*The input*:
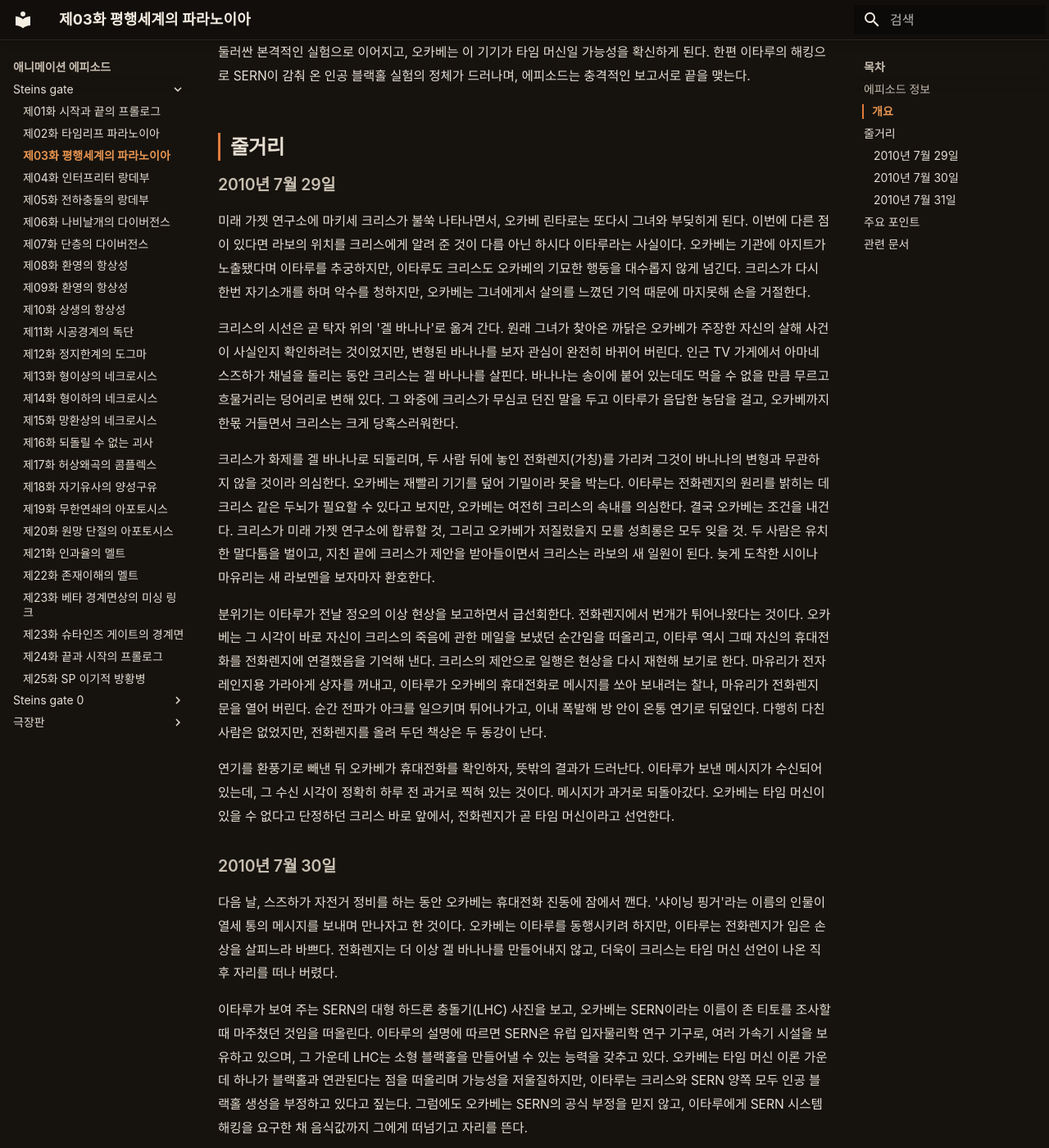
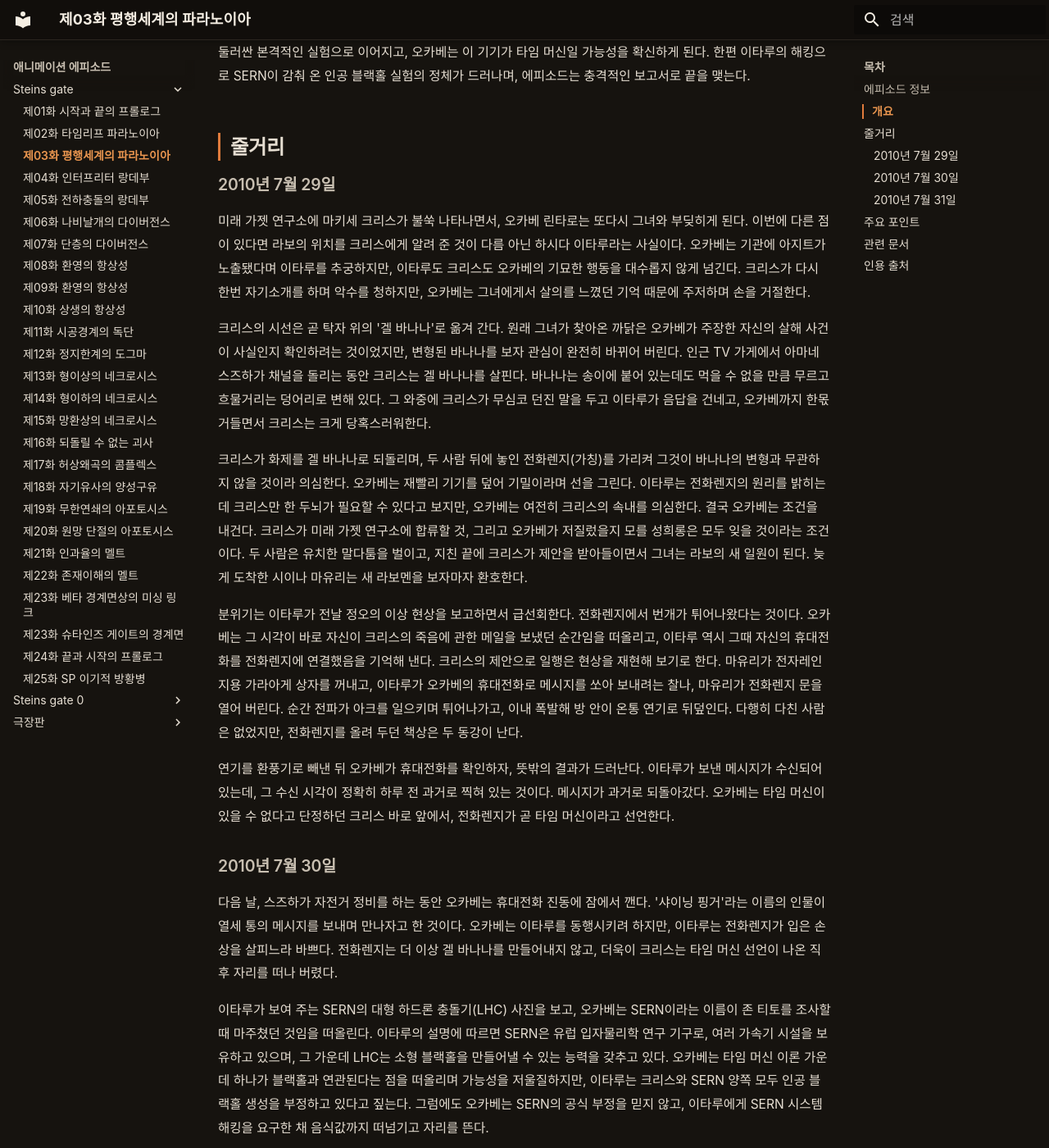
Before and after one commit to sgwiki/sgwiki.github.io, an MkDocs documentation site: the page built from wiki/애니메이션-에피소드/steins-gate/제03화-평행세계의-파라노이아.md, in a window 1280 px wide and 1400 px high, scrolled down 1198 px. Shown: the whole window at 82% size. Built offline with MkDocs 1.6.1 and Material for MkDocs 9.7.7, drawn with Linux system fonts in a browser that asks for light colours; some web fonts are replaced; some of the changed text lies outside the part shown.

Commit message:
chore(wiki): 제03화 정비 — 의미 중복·어색 관용구 교정·인용 출처 섹션 보충
Co-Authored-By: Claude Opus 4.6 <noreply@anthropic.com>

```diff
--- a/wiki/애니메이션-에피소드/steins-gate/제03화-평행세계의-파라노이아.md
+++ b/wiki/애니메이션-에피소드/steins-gate/제03화-평행세계의-파라노이아.md
@@ -34,13 +34,13 @@ description: "*Steins;Gate* 애니메이션 제3화 가이드. 마키세 크리
 
 ### 2010년 7월 29일
 
-미래 가젯 연구소에 마키세 크리스가 불쑥 나타나면서, 오카베 린타로는 또다시 그녀와 부딪히게 된다. 이번에 다른 점이 있다면 라보의 위치를 크리스에게 알려 준 것이 다름 아닌 하시다 이타루라는 사실이다. 오카베는 기관에 아지트가 노출됐다며 이타루를 추궁하지만, 이타루도 크리스도 오카베의 기묘한 행동을 대수롭지 않게 넘긴다. 크리스가 다시 한번 자기소개를 하며 악수를 청하지만, 오카베는 그녀에게서 살의를 느꼈던 기억 때문에 마지못해 손을 거절한다.
+미래 가젯 연구소에 마키세 크리스가 불쑥 나타나면서, 오카베 린타로는 또다시 그녀와 부딪히게 된다. 이번에 다른 점이 있다면 라보의 위치를 크리스에게 알려 준 것이 다름 아닌 하시다 이타루라는 사실이다. 오카베는 기관에 아지트가 노출됐다며 이타루를 추궁하지만, 이타루도 크리스도 오카베의 기묘한 행동을 대수롭지 않게 넘긴다. 크리스가 다시 한번 자기소개를 하며 악수를 청하지만, 오카베는 그녀에게서 살의를 느꼈던 기억 때문에 주저하며 손을 거절한다.
 
-크리스의 시선은 곧 탁자 위의 '겔 바나나'로 옮겨 간다. 원래 그녀가 찾아온 까닭은 오카베가 주장한 자신의 살해 사건이 사실인지 확인하려는 것이었지만, 변형된 바나나를 보자 관심이 완전히 바뀌어 버린다. 인근 TV 가게에서 아마네 스즈하가 채널을 돌리는 동안 크리스는 겔 바나나를 살핀다. 바나나는 송이에 붙어 있는데도 먹을 수 없을 만큼 무르고 흐물거리는 덩어리로 변해 있다. 그 와중에 크리스가 무심코 던진 말을 두고 이타루가 음답한 농담을 걸고, 오카베까지 한몫 거들면서 크리스는 크게 당혹스러워한다.
+크리스의 시선은 곧 탁자 위의 '겔 바나나'로 옮겨 간다. 원래 그녀가 찾아온 까닭은 오카베가 주장한 자신의 살해 사건이 사실인지 확인하려는 것이었지만, 변형된 바나나를 보자 관심이 완전히 바뀌어 버린다. 인근 TV 가게에서 아마네 스즈하가 채널을 돌리는 동안 크리스는 겔 바나나를 살핀다. 바나나는 송이에 붙어 있는데도 먹을 수 없을 만큼 무르고 흐물거리는 덩어리로 변해 있다. 그 와중에 크리스가 무심코 던진 말을 두고 이타루가 음답을 건네고, 오카베까지 한몫 거들면서 크리스는 크게 당혹스러워한다.
 
-크리스가 화제를 겔 바나나로 되돌리며, 두 사람 뒤에 놓인 전화렌지(가칭)를 가리켜 그것이 바나나의 변형과 무관하지 않을 것이라 의심한다. 오카베는 재빨리 기기를 덮어 기밀이라 못을 박는다. 이타루는 전화렌지의 원리를 밝히는 데 크리스 같은 두뇌가 필요할 수 있다고 보지만, 오카베는 여전히 크리스의 속내를 의심한다. 결국 오카베는 조건을 내건다. 크리스가 미래 가젯 연구소에 합류할 것, 그리고 오카베가 저질렀을지 모를 성희롱은 모두 잊을 것. 두 사람은 유치한 말다툼을 벌이고, 지친 끝에 크리스가 제안을 받아들이면서 크리스는 라보의 새 일원이 된다. 늦게 도착한 시이나 마유리는 새 라보멘을 보자마자 환호한다.
+크리스가 화제를 겔 바나나로 되돌리며, 두 사람 뒤에 놓인 전화렌지(가칭)를 가리켜 그것이 바나나의 변형과 무관하지 않을 것이라 의심한다. 오카베는 재빨리 기기를 덮어 기밀이라며 선을 그린다. 이타루는 전화렌지의 원리를 밝히는 데 크리스만 한 두뇌가 필요할 수 있다고 보지만, 오카베는 여전히 크리스의 속내를 의심한다. 결국 오카베는 조건을 내건다. 크리스가 미래 가젯 연구소에 합류할 것, 그리고 오카베가 저질렀을지 모를 성희롱은 모두 잊을 것이라는 조건이다. 두 사람은 유치한 말다툼을 벌이고, 지친 끝에 크리스가 제안을 받아들이면서 그녀는 라보의 새 일원이 된다. 늦게 도착한 시이나 마유리는 새 라보멘을 보자마자 환호한다.
 
-분위기는 이타루가 전날 정오의 이상 현상을 보고하면서 급선회한다. 전화렌지에서 번개가 튀어나왔다는 것이다. 오카베는 그 시각이 바로 자신이 크리스의 죽음에 관한 메일을 보냈던 순간임을 떠올리고, 이타루 역시 그때 자신의 휴대전화를 전화렌지에 연결했음을 기억해 낸다. 크리스의 제안으로 일행은 현상을 다시 재현해 보기로 한다. 마유리가 전자레인지용 가라아게 상자를 꺼내고, 이타루가 오카베의 휴대전화로 메시지를 쏘아 보내려는 찰나, 마유리가 전화렌지 문을 열어 버린다. 순간 전파가 아크를 일으키며 튀어나가고, 이내 폭발해 방 안이 온통 연기로 뒤덮인다. 다행히 다친 사람은 없었지만, 전화렌지를 올려 두던 책상은 두 동강이 난다.
+분위기는 이타루가 전날 정오의 이상 현상을 보고하면서 급선회한다. 전화렌지에서 번개가 튀어나왔다는 것이다. 오카베는 그 시각이 바로 자신이 크리스의 죽음에 관한 메일을 보냈던 순간임을 떠올리고, 이타루 역시 그때 자신의 휴대전화를 전화렌지에 연결했음을 기억해 낸다. 크리스의 제안으로 일행은 현상을 재현해 보기로 한다. 마유리가 전자레인지용 가라아게 상자를 꺼내고, 이타루가 오카베의 휴대전화로 메시지를 쏘아 보내려는 찰나, 마유리가 전화렌지 문을 열어 버린다. 순간 전파가 아크를 일으키며 튀어나가고, 이내 폭발해 방 안이 온통 연기로 뒤덮인다. 다행히 다친 사람은 없었지만, 전화렌지를 올려 두던 책상은 두 동강이 난다.
 
 연기를 환풍기로 빼낸 뒤 오카베가 휴대전화를 확인하자, 뜻밖의 결과가 드러난다. 이타루가 보낸 메시지가 수신되어 있는데, 그 수신 시각이 정확히 하루 전 과거로 찍혀 있는 것이다. 메시지가 과거로 되돌아갔다. 오카베는 타임 머신이 있을 수 없다고 단정하던 크리스 바로 앞에서, 전화렌지가 곧 타임 머신이라고 선언한다.
 
@@ -48,7 +48,7 @@ description: "*Steins;Gate* 애니메이션 제3화 가이드. 마키세 크리
 
 다음 날, 스즈하가 자전거 정비를 하는 동안 오카베는 휴대전화 진동에 잠에서 깬다. '샤이닝 핑거'라는 이름의 인물이 열세 통의 메시지를 보내며 만나자고 한 것이다. 오카베는 이타루를 동행시키려 하지만, 이타루는 전화렌지가 입은 손상을 살피느라 바쁘다. 전화렌지는 더 이상 겔 바나나를 만들어내지 않고, 더욱이 크리스는 타임 머신 선언이 나온 직후 자리를 떠나 버렸다.
 
-이타루가 보여 주는 SERN의 대형 하드론 충돌기(LHC) 사진을 보고, 오카베는 SERN이라는 이름이 존 티토를 조사할 때 마주쳤던 것임을 떠올린다. 이타루의 설명에 따르면 SERN은 유럽 입자물리학 연구 기구로, 여러 가속기 시설을 보유하고 있으며, 그 가운데 LHC는 소형 블랙홀을 만들어낼 수 있는 능력을 갖추고 있다. 오카베는 타임 머신 이론 가운데 하나가 블랙홀과 연관된다는 점을 떠올리며 가능성을 저울질하지만, 이타루는 크리스와 SERN 양쪽 모두 인공 블랙홀 생성을 부정하고 있다고 짚는다. 그럼에도 오카베는 SERN의 공식 부정을 믿지 않고, 이타루에게 SERN 시스템 해킹을 요구한 채 음식값까지 그에게 떠넘기고 자리를 뜬다.
+이타루가 보여 주는 SERN의 대형 하드론 충돌기(LHC) 사진을 보고, 오카베는 SERN이라는 이름이 존 티토를 조사할 때 마주쳤던 것임을 떠올린다. 이타루의 설명에 따르면 SERN은 유럽 입자물리학 연구 기구로, 여러 가속기 시설을 보유하고 있으며, 그 가운데 LHC는 소형 블랙홀을 만들어낼 수 있는 능력을 갖추고 있다. 오카베는 타임 머신 이론 가운데 하나가 블랙홀과 연관된다는 점을 떠올리며 가능성을 저울질하지만, 이타루는 크리스와 SERN 양쪽 모두 인공 블랙홀 생성을 부정하고 있다고 짚는다. 그럼에도 오카베는 SERN의 공식 부정을 믿지 않고, 이타루에게 SERN 시스템 해킹을 요구한 채 음식값까지 떠넘기고 자리를 뜬다.
 
 라보로 돌아온 오카베는 자전거 정비를 마치지 않은 스즈하와 마주친다. 놀랍게도 스즈하는 심심해서 엿들은 탓에 라보에 관한 이야기를 알고 있었고, 인터넷에서 찾은 IBN 5100에 관한 정보도 쥐고 있었다. 이에 오카베는 다시 @채널을 뒤져 존 티토를 조사한다. 존 티토는 한 사람의 특정 세계선이 다른 사람의 세계선에 의해 바뀌면 전자가 존재 자체를 소멸할 수 있다는 이론을 펼치고, 자신이 경고한 디스토피아 형성에 SERN이 관여했다는 정황을 함께 덧붙인다. 또한 자신은 2000년에 가 본 적이 없으며, 사람들이 아는 존 티토는 다른 시간선의 인물일 수 있다고 말하고, 미래를 바꾸는 자신의 임무를 돕기 위해 IBN 5100의 행방을 추적해 달라고 모두에게 부탁한다.
 
@@ -85,3 +85,5 @@ description: "*Steins;Gate* 애니메이션 제3화 가이드. 마키세 크리
 - [IBN 5100](../../lore/IBN-5100.md)
 - [존 티토와 존 타이타](../../lore/존-티토와-존-타이타.md)
 - [@채널](../../setting/@채널.md)
+
+## 인용 출처
```
Also changed, not shown: other parts of wiki/애니메이션-에피소드/steins-gate/제03화-평행세계의-파라노이아.md (+1 -1 lines).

*Problem to work on*:
Nothing but a number is wanted here: the count of lines in the listing with the word "lore".

*Answer box*:
2